- Potential of acquiring shares at an attractive price
- High risk, but high potential reward
- Likelihood of investing at the IPO’s offering price is low
- High risk, but high potential reward
- Potential of acquiring shares at an attractive price: If you’re able to participate and have access to a hot IPO, you can acquire shares at the offering price. This generally occurs if you are considered an institutional or high-net-worth client.

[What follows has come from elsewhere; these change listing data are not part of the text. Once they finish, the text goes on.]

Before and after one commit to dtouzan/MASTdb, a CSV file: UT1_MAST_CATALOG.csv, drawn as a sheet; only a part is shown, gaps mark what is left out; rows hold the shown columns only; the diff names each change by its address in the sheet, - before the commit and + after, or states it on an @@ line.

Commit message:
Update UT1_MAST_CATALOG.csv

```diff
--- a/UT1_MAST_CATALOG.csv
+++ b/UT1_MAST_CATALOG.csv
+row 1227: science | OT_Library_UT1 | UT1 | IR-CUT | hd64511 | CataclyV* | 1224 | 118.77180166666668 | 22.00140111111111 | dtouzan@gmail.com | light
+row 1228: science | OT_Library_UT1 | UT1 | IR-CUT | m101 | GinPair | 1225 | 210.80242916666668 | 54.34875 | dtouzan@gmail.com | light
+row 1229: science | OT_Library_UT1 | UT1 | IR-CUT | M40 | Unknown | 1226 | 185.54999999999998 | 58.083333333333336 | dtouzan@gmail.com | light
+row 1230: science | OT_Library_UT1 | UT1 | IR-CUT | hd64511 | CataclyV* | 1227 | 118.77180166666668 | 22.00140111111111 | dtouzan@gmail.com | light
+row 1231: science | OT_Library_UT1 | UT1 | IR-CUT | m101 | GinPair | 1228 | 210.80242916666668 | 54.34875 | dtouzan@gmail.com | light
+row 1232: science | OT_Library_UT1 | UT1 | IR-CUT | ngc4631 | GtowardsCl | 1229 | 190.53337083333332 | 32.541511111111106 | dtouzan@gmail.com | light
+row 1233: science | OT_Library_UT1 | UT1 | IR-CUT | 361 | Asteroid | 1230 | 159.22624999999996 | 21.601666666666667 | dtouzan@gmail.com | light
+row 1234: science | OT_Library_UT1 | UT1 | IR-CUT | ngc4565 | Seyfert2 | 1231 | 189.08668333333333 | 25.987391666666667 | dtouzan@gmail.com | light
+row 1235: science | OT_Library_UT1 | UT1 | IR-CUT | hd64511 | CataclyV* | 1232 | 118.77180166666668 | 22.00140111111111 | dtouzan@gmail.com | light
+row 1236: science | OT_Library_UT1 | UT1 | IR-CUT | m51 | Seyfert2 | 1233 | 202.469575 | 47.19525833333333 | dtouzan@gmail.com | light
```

Examples of an involved institution who may be granted this access include mutual funds, pension funds, hedge funds, and insurance companies.

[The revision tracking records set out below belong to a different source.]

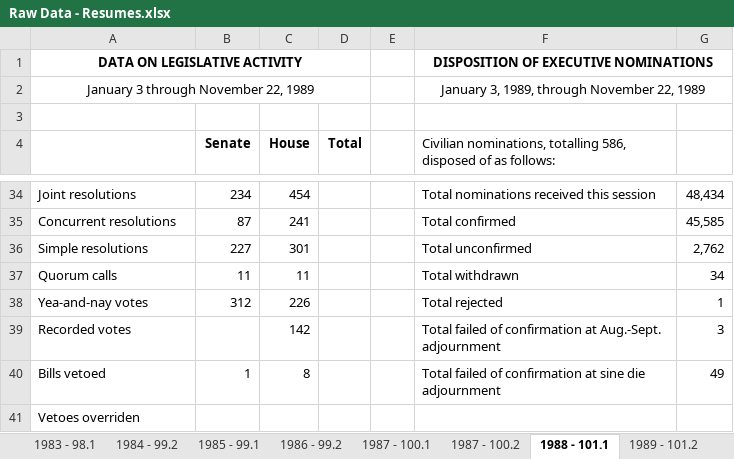
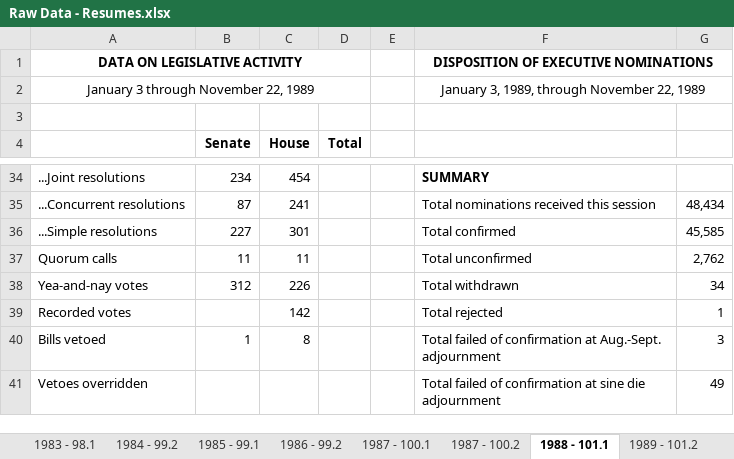
Before and after one commit to tamimcm416/congressional_activity, an Excel workbook: data/Raw Data - Resumes.xlsx, sheet 1988 - 101.1, drawn as a sheet; only a part is shown, gaps mark what is left out; values as stored, in another font and other column widths than the file's, no borders; removed rows and columns are numbered as before the commit, all else as after; the diff covers the shown part only; the diff names each change by its address in the sheet, - before the commit and + after, or states it on an @@ line.

```diff
--- a/data/Raw Data - Resumes.xlsx (sheet 1988 - 101.1)
+++ b/data/Raw Data - Resumes.xlsx (sheet 1988 - 101.1)
-F4: Civilian nominations, totalling 586, disposed of as follows:
+F4: (empty)
-A34: Joint resolutions
+A34: ...Joint resolutions
-F34: Total nominations received this session
+F34: SUMMARY
-F34 bold: off
+F34 bold: on
-G34: 48,434
+G34: (empty)
-A35: Concurrent resolutions
+A35: ...Concurrent resolutions
-F35: Total confirmed
+F35: Total nominations received this session
-G35: 45,585
+G35: 48,434
-A36: Simple resolutions
+A36: ...Simple resolutions
-F36: Total unconfirmed
+F36: Total confirmed
-G36: 2,762
+G36: 45,585
-F37: Total withdrawn
+F37: Total unconfirmed
-G37: 34
+G37: 2,762
-F38: Total rejected
+F38: Total withdrawn
-G38: 1
+G38: 34
-F39: Total failed of confirmation at Aug.-Sept. adjournment
+F39: Total rejected
-G39: 3
+G39: 1
-F40: …confirmation at sine die adjournment
+F40: …confirmation at Aug.-Sept. adjournment
-G40: 49
+G40: 3
-row 41: Vetoes overriden
+row 41: Vetoes overridden |  |  |  |  | Total failed of confirmation at sine die adjournment | 49
```
Also changed, not shown: 7 added rows, 7 removed rows and 48 edited cells elsewhere in this sheet, sheet 1989 - 101.2, sheet 1987 - 100.1, sheet 2022 - 117.2, sheet 2001 - 107.1, sheet 2008 - 110.2, sheet 2013 - 113.1, 34 more sheets.
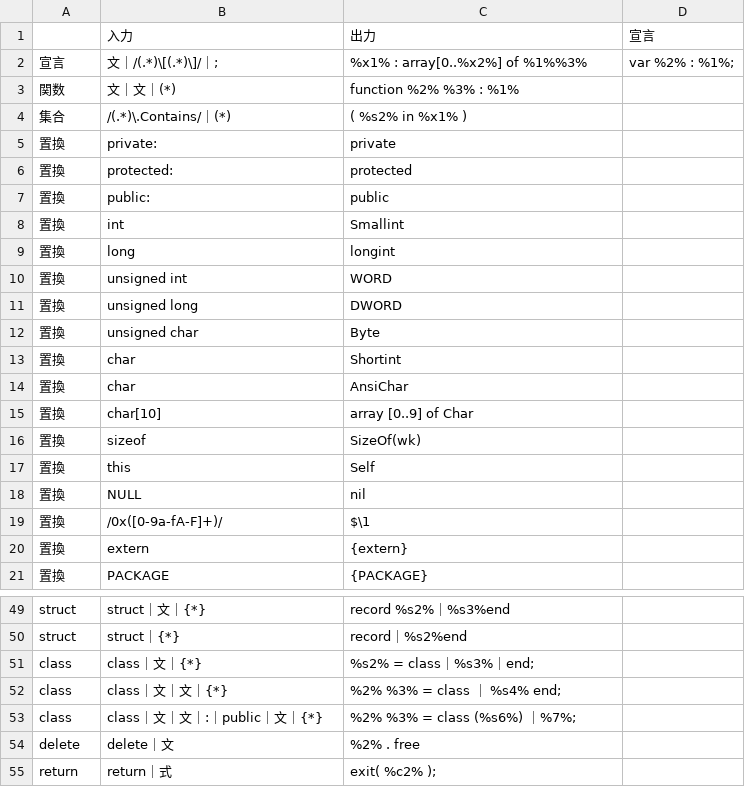
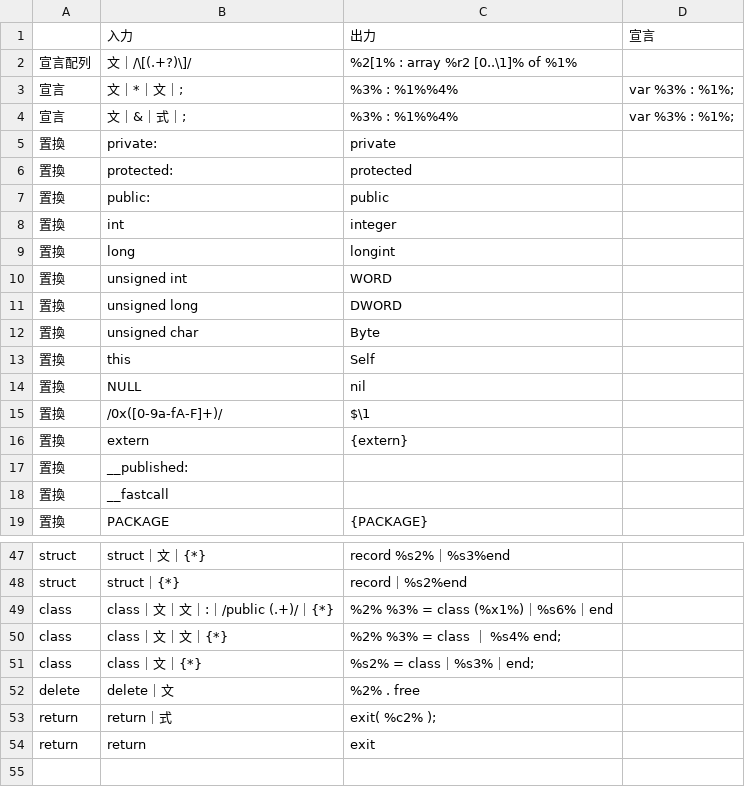
Before and after one commit to kentamaken/cbtodel, a CSV file: CBtoDEL.csv, drawn as a sheet; only a part is shown, gaps mark what is left out; the shorter side is filled out with more unchanged rows; the diff covers the shown part only.

```diff
--- a/CBtoDEL.csv
+++ b/CBtoDEL.csv
@@ -1,5 +1,5 @@
  ,入力,出力,宣言
-宣言,文｜/(.*)\[(.*)\]/｜;,%x1% : array[0..%x2%] of %1%%3%,var %2% : %1%;
-関数,文｜文｜(*),function %2% %3% : %1%,
-集合,/(.*)\.Contains/｜(*),( %s2% in %x1% ),
+宣言配列,文｜/\[(.+?)\]/,%2[1% : array %r2 [0..\1]%  of %1%,
+宣言,文｜*｜文｜;,%3% : %1%%4%,var %3% : %1%;
+宣言,文｜&｜式｜;,%3% : %1%%4%,var %3% : %1%;
 置換,private:,private,
@@ -7,3 +7,3 @@
 置換,public:,public,
-置換,int,Smallint,
+置換,int,integer,
 置換,long,longint,
@@ -12,6 +12,2 @@
 置換,unsigned char,Byte,
-置換,char,Shortint,
-置換,char,AnsiChar,
-置換,char[10],array [0..9] of Char,
-置換,sizeof,SizeOf(wk),
 置換,this,Self,
@@ -20,2 +16,4 @@
 置換,extern,{extern},
+置換,__published:,,
+置換,__fastcall,,
 置換,PACKAGE,{PACKAGE},
@@ -50,5 +48,5 @@ struct,struct｜文｜{*},record %s2%｜%s3%end,
 struct,struct｜{*},record｜%s2%end,
+class,class｜文｜文｜:｜/public (.+)/｜{*},%2% %3% = class (%x1%)｜%s6%｜end,
+class,class｜文｜文｜{*},%2% %3% = class ｜ %s4% end;,
 class,class｜文｜{*},%s2% = class｜%s3%｜end;,
-class,class｜文｜文｜{*},%2% %3% = class ｜ %s4% end;,
-class,class｜文｜文｜:｜public｜文｜{*},%2% %3% = class (%s6%) ｜%7%;,
 delete,delete｜文,%2% . free,
```
Also changed, not shown: 7 added rows, 7 removed rows and 17 edited cells elsewhere in this file, 4 other files.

- High risk, but high potential reward: Particularly with the most sought after IPOs, you can get in early on high-flying companies, such as Airbnb or other IPOs in recent years, like Uber or Lyft.
- Likelihood of investing at the IPO’s offering price is low: Most individual investors will not have the opportunity to purchase shares at the IPO’s offering price. Instead, they’ll have to buy shares once the stock goes public, often at a premium to the offering price.
- High risk, but high potential reward: What is a positive can also have a downside. The question remains: Can you acquire shares, either at the offering or on the public market, at an attractive price? IPOs can be volatile investments, with their stock price fluctuating wildly after they go public.
Tips for Investing in IPOs
Your best best is to consult a financial advisor and take a conservative approach when investing in IPOs. If you’re lucky enough to receive an allocation of shares at an IPO’s offering price, be sure to do the research and due diligence (like reading the prospectus thoroughly) before investing. Remember, an IPO can drop below its offering price after hitting the public market—its price won’t always go up.
If you plan on buying shares on IPO day or shortly after, treat your investment like any other. Ask yourself, do you believe in the company’s long-term growth prospects and potential for share price appreciation? Are you willing to ride out volatility? Are you confident enough in the company to purchase more shares when the price action sees considerable downside?
- When a private company such as a startup seeks to raise capital to fund its next phase of growth, it often goes public through an initial public offering, or IPO.
- A company must register an S-1 form (among other documents) with the SEC detailing its history, story, underwriters, IPO terms, and more. Most importantly for investors, it must spell out a detailed illustration of its challenges, risks, business model, key operating metrics, and current and anticipated financial condition.
- Companies give shares in its IPO to the underwriters, who then distribute shares to their clients at the IPO’s offering price before the stock trades on the public exchange.
- A significant difference often occurs between an IPO’s offering price and what it trades for once it goes public. Sought after, “hot IPOs” best illustrate this discrepancy, which should serve as a note of caution for prospective investors, particularly if you intend to buy shares once the IPO is open to the investing public.